PERSISTENT droughts that have continued to ravage most parts of Binga in Zimbabwe’s Matabeleland North province has resulted in rise in cases of malnutrition in children, a Zimbabwe Red Cross Society official said.
Speaking during a tour of the district last week, Zimbabwe Red Cross Society’s Secretary General, Maxwell Phiri noted that malnutrition amongst children was causing a lot of challenges in disadvantaged communities around Zimbabwe, chief among them stunting and compromised brain development. Adding this could seriously derail gains on sustainable development goals.
In the face of the persistent drought, the Zimbabwe Red Cross Society is already implementing a child nutrition and food security programme targeting 15 000 in-school beneficiaries in Kariba rural and Binga districts with support from Danish Red Cross.
“We are an auxiliary to government humanitarian efforts and given the food insecurity in most parts of Zimbabwe including Kariba and Binga we had to design a programme that can help avert the crisis.
“We are happy with the strides to date as child nutrition has improved while students are being kept are school as compared to the rampant drop outs before our intervention,” Phiri said.
Binga district is one of the malnutrition ravaged areas with analysts saying some of the affected areas have moderate acute malnutrition of around 3.6 percent while some have severe acute malnutrition reaching 0.6 percent.
Various school heads and community leaders interviewed commended the Red Cross for the initiative which has gone a long way in improving nutrition and food security in the beneficiary communities.
School head for Manjolo Springs Primary in Binga Monica Zharare said the Child Nutrition and Food Security programme had brought relief to the school and community.
“Binga is a drought prone area with very little rains which has left the community impoverished.
“This has resulted in massive drop outs, absenteeism and malnutrition as students struggle with hunger. We are therefore grateful for the Red Cross nutrition programme which has made a big difference though enhancing nutrition and keeping students in class,” she said.
The general food insecurity in the area means parents can’t afford the ZWL$30 per term tuition fees and that coupled with the food situation was affecting enrollment.
Zharare also highlighted that the fact that the 917 student enrollment had put her school above the threshold which qualifies it to receive funding from organisations like UNICEF.
“Some local schools with less than 600 students get funding from UNICEF for basic developments but because we have a high enrollment, we don’t pass for that support.
“Unfortunately, the number of students doesn’t translate into money as most parents struggle to pay fees and find it difficult to feed their children,” she said.
Zharare’s sentiments were echoed by David Mudenda, the school head for Siyachilaba Primary in Binga district’s ward 7.

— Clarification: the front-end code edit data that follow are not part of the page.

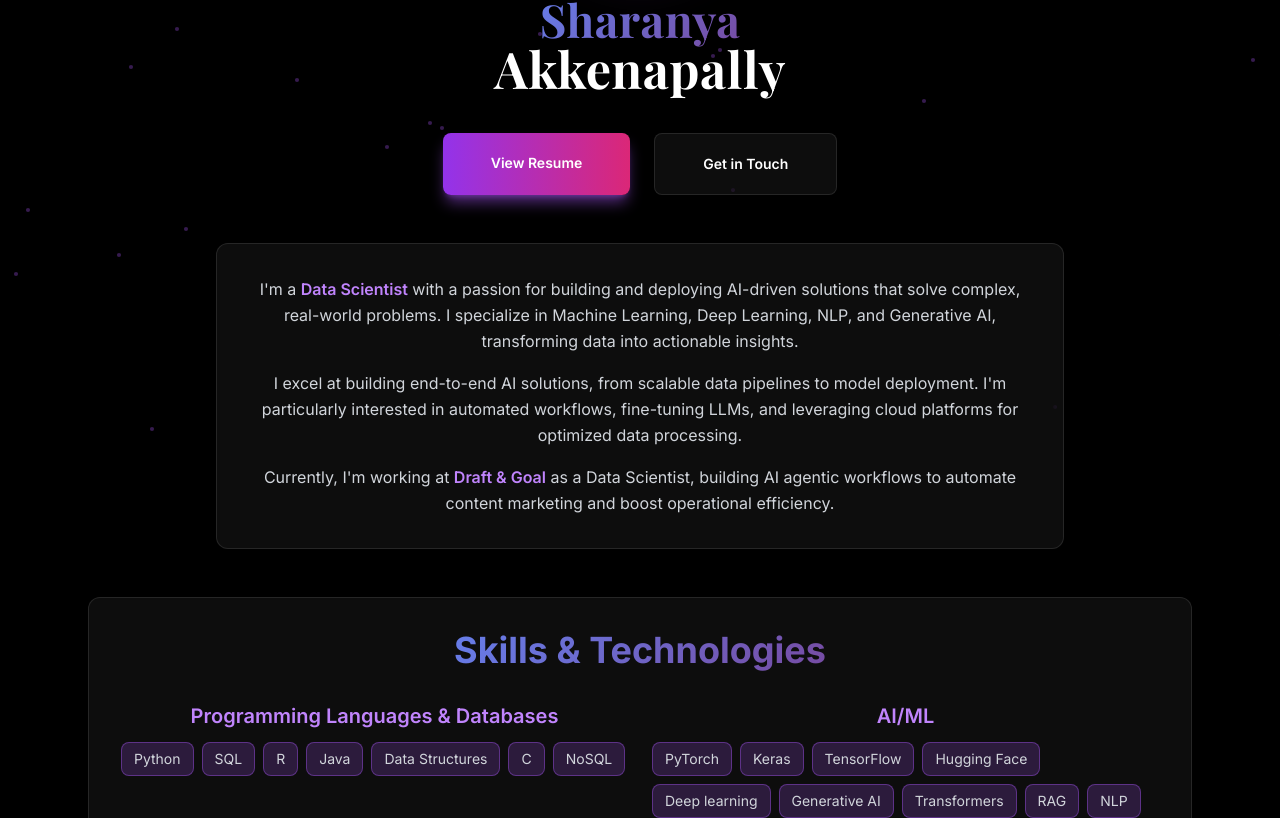
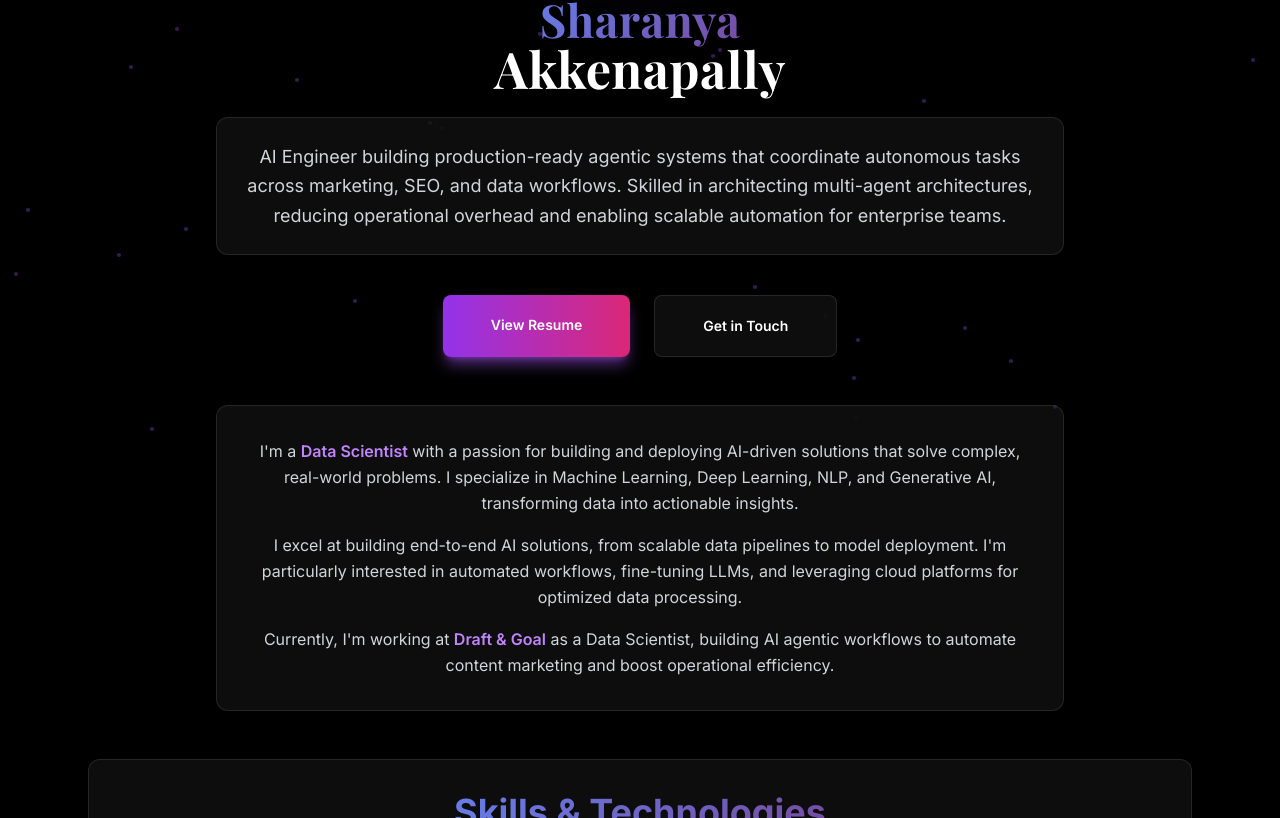
Before and after one commit to SharanyaAkkenapally/Portfolio, a Next.js app: page / in a window 1280 px wide. Shown: the part 342-1160 px from the top of the page. Built offline with nearby package versions, Linux system fonts and the light colour scheme.

Commit message:
Update skills section, add summary, update Draft & Goal experience, and add CV.pdf

```diff
--- a/app/experience/page.tsx
+++ b/app/experience/page.tsx
@@ -16,11 +16,12 @@ const experiences = [
     duration: '10 mos',
     workType: 'Hybrid',
     description: [
-      'Developing and implementing AI solutions to automate complex marketing workflows and content generation processes.',
-      'Designing agentic systems that leverage machine learning algorithms to create scalable, data-driven automation solutions for enterprise clients.',
-      'Building multi-agent workflows that optimize content creation, SEO strategies, and large-scale data processing tasks.',
-      'Collaborating with cross-functional teams to transform traditional manual processes into autonomous AI-powered systems, delivering measurable improvements in efficiency and cost reduction.',
-      'Contributing to the development of no-code platform that enable clients to deploy AI workflows without technical expertise.'
+      'Designed and deployed AI-driven automation workflows, cutting manual content operations by 82% and boosting delivery speed across marketing teams.',
+      'Built multi-agent systems that coordinate autonomous tasks, optimizing SEO and data processing workflows with measurable productivity gains.',
+      'Utilized Claude and Cursor to accelerate AI development cycles by 40%.',
+      'Supported automation initiatives impacting content operations across 20+ enterprise clients.',
+      'Collaborated with cross-functional teams to convert manual workflows into scalable, AI-powered systems, enhancing efficiency and reducing costs.',
+      'Contributed to a no-code AI workflow builder, enabling clients to create and launch agentic systems without requiring technical expertise.'
     ],
     gradient: 'from-purple-600 to-pink-600',
     isCurrent: true,
--- a/app/page.tsx
+++ b/app/page.tsx
@@ -223,7 +223,7 @@ export default function Home() {
             </motion.div>
 
             <motion.h1
-              className="text-3xl md:text-5xl mb-10 name-font"
+              className="text-3xl md:text-5xl mb-6 name-font"
               initial={{ opacity: 0 }}
               animate={{ opacity: 1 }}
               transition={{ duration: 1, delay: 0.5 }}
@@ -233,6 +233,20 @@ export default function Home() {
               <span className="text-white name-last font-bold">Akkenapally</span>
             </motion.h1>
 
+            {/* Summary Section */}
+            <motion.div
+              className="max-w-4xl mx-auto mb-10 px-6"
+              initial={{ opacity: 0, y: 20 }}
+              animate={{ opacity: 1, y: 0 }}
+              transition={{ duration: 0.8, delay: 0.6 }}
+            >
+              <div className="glass rounded-xl p-6 border border-purple-500/20">
+                <p className="text-gray-300 leading-relaxed text-center text-lg">
+                  AI Engineer building production-ready agentic systems that coordinate autonomous tasks across marketing, SEO, and data workflows. Skilled in architecting multi-agent architectures, reducing operational overhead and enabling scalable automation for enterprise teams.
+                </p>
+              </div>
+            </motion.div>
+
             <motion.div
               className="flex gap-6 justify-center flex-wrap mb-12"
               initial={{ opacity: 0, y: 20 }}
@@ -240,7 +254,7 @@ export default function Home() {
               transition={{ duration: 0.8, delay: 0.7 }}
             >
               <motion.a
-                href="/resume.pdf"
+                href="/CV.pdf"
                 target="_blank"
                 rel="noopener noreferrer"
                 className="px-12 py-5 text-sm bg-gradient-to-r from-purple-600 to-pink-600 rounded-lg font-semibold text-white shadow-lg shadow-purple-500/50 inline-block"
@@ -308,7 +322,7 @@ export default function Home() {
                   >
                     <h3 className="text-xl font-semibold text-purple-400 mb-3">Programming Languages & Databases</h3>
                     <div className="flex flex-wrap gap-2">
-                      {['Python', 'SQL', 'R', 'Java', 'Data Structures', 'C', 'NoSQL'].map((skill, index) => (
+                      {['Python', 'SQL', 'Java', 'Data Structures', 'C', 'NoSQL'].map((skill, index) => (
                         <motion.span
                           key={skill}
                           className="px-3 py-1.5 bg-purple-500/20 border border-purple-500/40 rounded-lg text-sm text-gray-300 hover:bg-purple-500/30 hover:border-purple-500/60 transition-all"
@@ -332,7 +346,7 @@ export default function Home() {
                   >
                     <h3 className="text-xl font-semibold text-purple-400 mb-3">AI/ML</h3>
                     <div className="flex flex-wrap gap-2">
-                      {['PyTorch', 'Keras', 'TensorFlow', 'Hugging Face', 'Deep learning', 'Generative AI', 'Transformers', 'RAG', 'NLP', 'LLM Fine-Tuning', 'Langchain', 'Scikit-learn', 'EDA', 'AI agents'].map((skill, index) => (
+                      {['PyTorch', 'Keras', 'TensorFlow', 'AI Agents', 'Generative AI', 'Deep learning', 'Transformers', 'RAG', 'NLP', 'LLM Fine-Tuning', 'Langchain', 'Scikit-learn'].map((skill, index) => (
                         <motion.span
                           key={skill}
                           className="px-3 py-1.5 bg-purple-500/20 border border-purple-500/40 rounded-lg text-sm text-gray-300 hover:bg-purple-500/30 hover:border-purple-500/60 transition-all"
@@ -380,7 +394,7 @@ export default function Home() {
                   >
                     <h3 className="text-xl font-semibold text-purple-400 mb-3">Cloud & DevOps</h3>
                     <div className="flex flex-wrap gap-2">
-                      {['Azure ML', 'AWS Sagemaker', 'GCP', 'CI/CD pipelines', 'Git', 'Flask', 'Kubernetes', 'Docker'].map((skill, index) => (
+                      {['Azure', 'AWS', 'GCP', 'CI/CD pipelines', 'Git', 'Flask', 'Kubernetes', 'Docker'].map((skill, index) => (
                         <motion.span
                           key={skill}
                           className="px-3 py-1.5 bg-purple-500/20 border border-purple-500/40 rounded-lg text-sm text-gray-300 hover:bg-purple-500/30 hover:border-purple-500/60 transition-all"
```
Also changed, not shown: 2 other files (tests, documents, lock files or other folders).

Mudenda highlighted that the school was in one of the worst regions in terms of rainfall patterns and the community is affected by severe drought perennially hence the relevance of the Red Cross intervention.
“We are in one of the worst regions and we experience drought every year.
“Before this Red Cross programme where we are providing a sadza and beans meal, students would skip classes while some outrightly dropped out of school,” Mudenda said.
The school head also revealed that while locals were relying on fishing for survival, proceeds from this venture didn’t amount for much.
“The Red Cross intervention has helped improve school enrollment and attendance as students are getting a good meal daily and do not have to worry about hunger during class.
“We are really grateful for this support and it is our hope that the project continues to run during this lean period,” he said.
Mudenda however bemoaned grain shortages that are affecting the smooth flow of the project.
“The Red Cross is providing the cooking oil and beans while the government is providing the grain.
The grain is however running out given the huge numbers and this means we sometimes have to halt the feeding programme,” Mudenda. said.
The Red Cross is also working to improve the water situation in some of the beneficiary schools in Binga given the low water table and plans are already in place to implement this initiative.